Wang calls attention to the form's vigor and variety at an unlikely juncture in Chinese history and the precarious consequences it brought about: betrayal, self-abjuration, suicide, and silence. Despite their divergent backgrounds and commitments, the writers, artists, and intellectuals discussed in this book all took lyricism as a way to explore selfhood in relation to solidarity, the role of the artist in history, and the potential for poetry to illuminate crisis. They experimented with poetry, fiction, film, intellectual treatise, political manifesto, painting, calligraphy, and music. Western critics, Wang shows, also used lyricism to critique their perilous, epic time. He reads Martin Heidegger, Theodor Adorno, Cleanth Brooks, and Paul de Man, among others, to complete his portrait.
The Chinese case only further intensifies the permeable nature of lyrical discourse, forcing us to reengage with the dominant role of revolution and enlightenment in shaping Chinese—and global—modernity. Wang's remarkable survey reestablishes Chinese lyricism's deep roots in its own native traditions, along with Western influences, and realizes the relevance of such a lyrical calling of the past century to our time.

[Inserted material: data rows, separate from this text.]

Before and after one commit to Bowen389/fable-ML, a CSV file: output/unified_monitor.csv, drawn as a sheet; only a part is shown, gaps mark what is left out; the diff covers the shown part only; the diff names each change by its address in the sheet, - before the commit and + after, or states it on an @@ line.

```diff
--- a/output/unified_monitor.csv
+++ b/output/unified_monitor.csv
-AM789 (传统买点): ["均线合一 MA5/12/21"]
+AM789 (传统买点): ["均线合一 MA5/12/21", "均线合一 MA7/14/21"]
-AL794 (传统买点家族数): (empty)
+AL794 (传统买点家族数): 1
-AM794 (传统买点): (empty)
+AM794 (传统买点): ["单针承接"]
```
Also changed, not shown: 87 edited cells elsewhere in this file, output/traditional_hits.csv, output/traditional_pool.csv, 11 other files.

This third edition brings the picture fully up to date, representing the latest developments in aircraft products and best practice in airline fleet planning techniques. It features a new section that addresses the passenger experience and, for the first time, includes regional jet manufacturers who are now extending their product families into the 100-plus seating category. Overall, the third edition looks at a broader selection of analytical approaches than previously and considers how fleet planning for cost-leader airlines differs from that of network carriers. Buying the Big Jets is an industry-specific example of strategic planning and is therefore a vital text for students engaged in graduate or post-graduate studies either in aeronautics or business administration.
The book is essential reading for airline planners with fleet planning responsibility, consultancy groups, analysts studying aircraft performance and economics, airline operational personnel, students of air transport, leasing companies, aircraft value appraisers, and all who manage commercial aircraft acquisition programmes and provide strategic advice to decision-makers. It is also a valuable tool for the banking community where insights into aircraft acquisition decisions are vital.